The suspect, 53, opened fire on the victims before security workers at the site in the southern German city of Sindelfingen held him down and handed him over to police, police and the local prosecutor’s office said in a statement.
The suspect did not resist arrest, they said, and the victims, both aged 44, died of their injuries.
The incident was the latest of a number of mass shootings in Germany in recent years, many of which had a connection with extremism. Investigators have yet to establish a motive for Thursday’s shooting.
The German government had vowed to tighten its gun laws further after a gunman opened fire on people gathered in a Jehovah’s Witnesses hall in Hamburg in March, killing six.
Interior Minister Nancy Faeser had said after that attack that the government would revisit its arms laws.
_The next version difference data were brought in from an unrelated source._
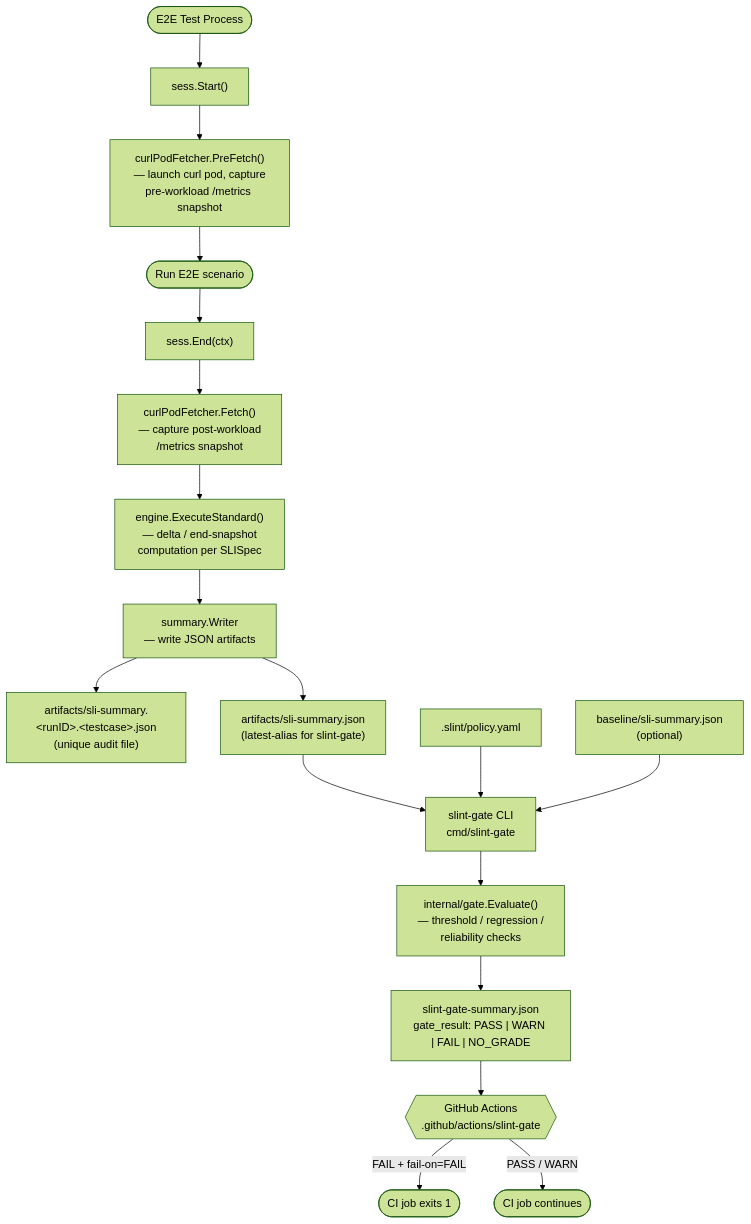
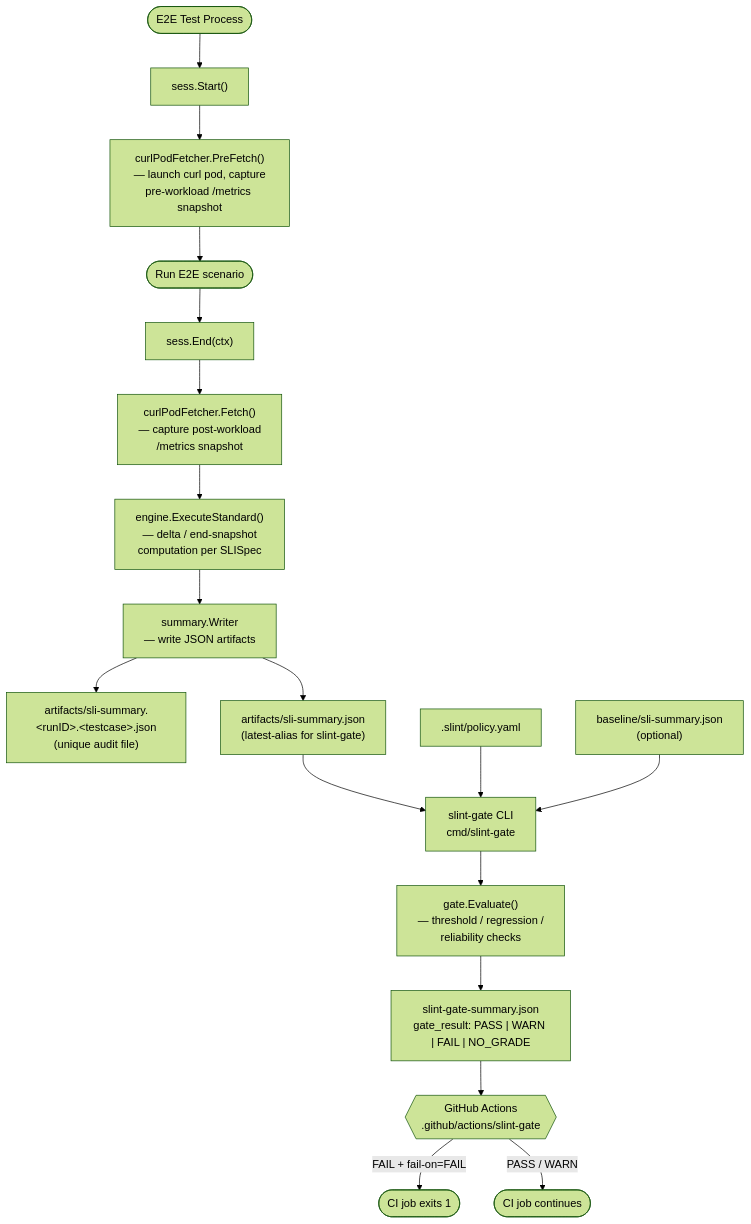
One commit to HeaInSeo/kube-slint changed the diagram in docs/architecture.md. Above: the diagram before and after it, drawn with Mermaid (forest theme). The commit also changed other lines of this file and 17 other files, not shown here.

First line of the commit message:
move internal/gate to pkg/gate, redirect pkg/slint stdout logs to stderr (R6)

````diff
--- a/docs/architecture.md
+++ b/docs/architecture.md
@@ -11,22 +11,22 @@
 ```mermaid
 flowchart TD
     A([E2E Test Process]) --> B["sess.Start()"]
     B --> C["curlPodFetcher.PreFetch()\n— launch curl pod, capture\npre-workload /metrics snapshot"]
     C --> D([Run E2E scenario])
     D --> E["sess.End(ctx)"]
     E --> F["curlPodFetcher.Fetch()\n— capture post-workload\n/metrics snapshot"]
     F --> G["engine.ExecuteStandard()\n— delta / end-snapshot\ncomputation per SLISpec"]
     G --> H["summary.Writer\n— write JSON artifacts"]
     H --> I["artifacts/sli-summary.&lt;runID&gt;.&lt;testcase&gt;.json\n(unique audit file)"]
     H --> J["artifacts/sli-summary.json\n(latest-alias for slint-gate)"]
 
     J --> K["slint-gate CLI\ncmd/slint-gate"]
     L[".slint/policy.yaml"] --> K
     M["baseline/sli-summary.json\n(optional)"] --> K
-    K --> N["internal/gate.Evaluate()\n— threshold / regression /\nreliability checks"]
+    K --> N["gate.Evaluate()\n— threshold / regression /\nreliability checks"]
     N --> O["slint-gate-summary.json\ngate_result: PASS | WARN | FAIL | NO_GRADE"]
 
     O --> P{{"GitHub Actions\n.github/actions/slint-gate"}}
     P -- "FAIL + fail-on=FAIL" --> Q([CI job exits 1])
     P -- "PASS / WARN" --> R([CI job continues])
 ```
````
The Social Democrats, her party and that of Chancellor Olaf Scholz, have been pushing for tougher restrictions, and Germany’s police union also called for a swift legislative response to restrict the number of guns available.
Mercedes-Benz produces its flagship S-Class luxury sedan at the Sindelfingen plant, located some 17 km (10.6 miles) southwest of Stuttgart.
The company said the gunman and the two victims belonged to an external services provider.
“We are deeply shocked and saddened by the tragic news,” Mercedes said in a statement, adding that there was no longer any danger to the local population or workers at the plant.
The production site – with a workforce of 35,000 – was evacuated following the shooting, which took place after the suspect entered the site at 7:45 a.m. (0545 GMT), police and the Stuttgart prosecutor said.
Germany outlawed certain large magazines in 2020 and conducts five-yearly checks on gun owners to ascertain whether their possession of a weapon is justified.
In 2012, a shooting at a factory site for technology firm 3M in the western German town of Hilden left one dead and four injured.